[Extracted data entries]
━━━

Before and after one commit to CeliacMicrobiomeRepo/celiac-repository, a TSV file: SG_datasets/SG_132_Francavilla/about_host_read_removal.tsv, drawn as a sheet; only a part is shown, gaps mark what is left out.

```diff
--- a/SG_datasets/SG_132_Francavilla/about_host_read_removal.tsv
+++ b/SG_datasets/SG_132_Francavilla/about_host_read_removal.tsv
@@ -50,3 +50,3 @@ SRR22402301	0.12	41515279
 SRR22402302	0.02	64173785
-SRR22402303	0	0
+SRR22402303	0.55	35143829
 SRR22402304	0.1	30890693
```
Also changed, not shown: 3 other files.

━━━

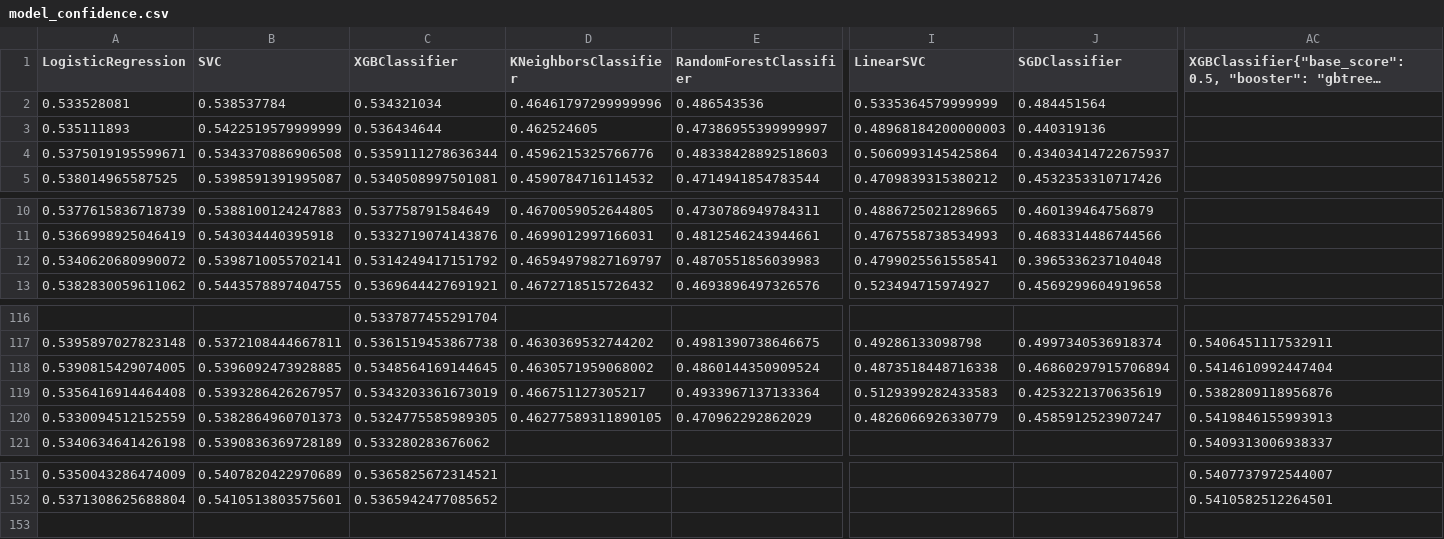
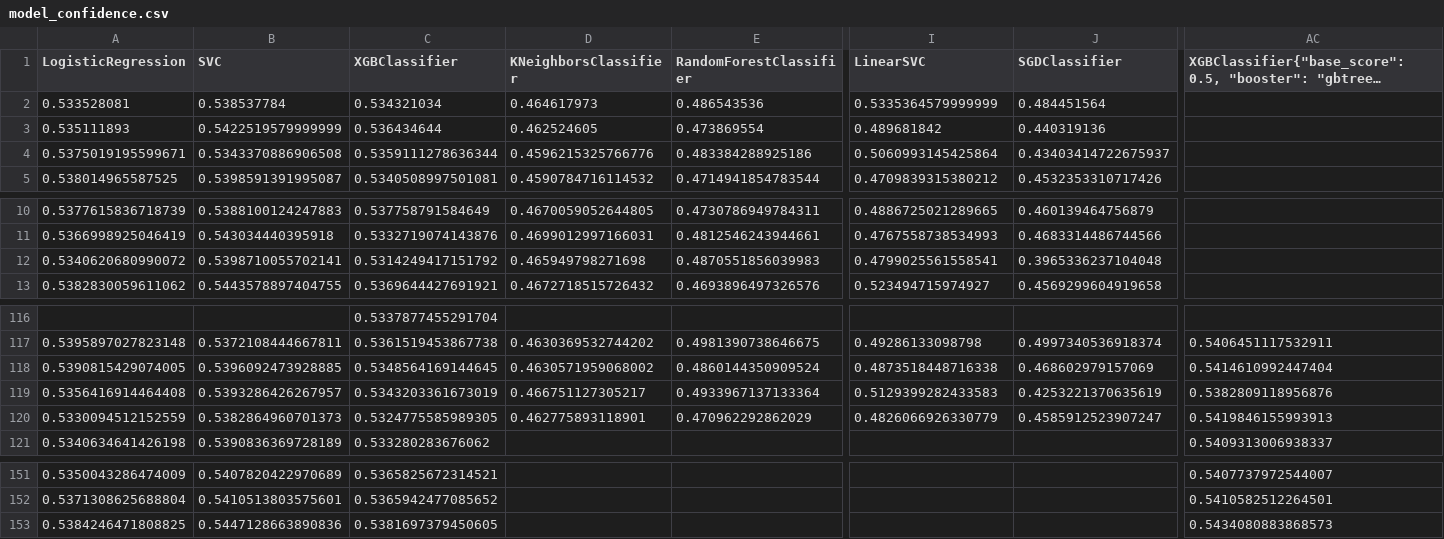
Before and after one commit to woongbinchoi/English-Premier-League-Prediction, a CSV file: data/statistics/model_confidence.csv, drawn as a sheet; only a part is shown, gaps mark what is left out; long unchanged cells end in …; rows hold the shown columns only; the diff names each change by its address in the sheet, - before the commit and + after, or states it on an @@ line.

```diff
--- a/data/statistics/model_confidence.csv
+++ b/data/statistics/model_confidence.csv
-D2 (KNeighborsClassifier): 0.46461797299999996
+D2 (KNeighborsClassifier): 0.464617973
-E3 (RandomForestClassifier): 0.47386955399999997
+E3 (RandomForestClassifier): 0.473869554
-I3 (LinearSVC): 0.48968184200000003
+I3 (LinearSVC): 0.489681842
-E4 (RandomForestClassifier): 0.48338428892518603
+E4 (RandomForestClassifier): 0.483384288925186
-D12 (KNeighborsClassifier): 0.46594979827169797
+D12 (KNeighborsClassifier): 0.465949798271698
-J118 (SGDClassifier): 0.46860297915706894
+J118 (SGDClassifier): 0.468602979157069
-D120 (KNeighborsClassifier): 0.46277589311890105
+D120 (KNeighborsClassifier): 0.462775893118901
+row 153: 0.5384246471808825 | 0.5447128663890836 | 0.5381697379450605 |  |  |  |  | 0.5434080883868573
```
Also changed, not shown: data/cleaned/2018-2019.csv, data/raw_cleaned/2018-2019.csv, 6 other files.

━━━

> [ASSIGNMENT] Every line of the records that includes the word "after" should be gathered.

> [FINISHED EXERCISE]
Before and after one commit to CeliacMicrobiomeRepo/celiac-repository, a TSV file: SG_datasets/SG_132_Francavilla/about_host_read_removal.tsv, drawn as a sheet; only a part is shown, gaps mark what is left out.
Before and after one commit to woongbinchoi/English-Premier-League-Prediction, a CSV file: data/statistics/model_confidence.csv, drawn as a sheet; only a part is shown, gaps mark what is left out; long unchanged cells end in …; rows hold the shown columns only; the diff names each change by its address in the sheet, - before the commit and + after, or states it on an @@ line.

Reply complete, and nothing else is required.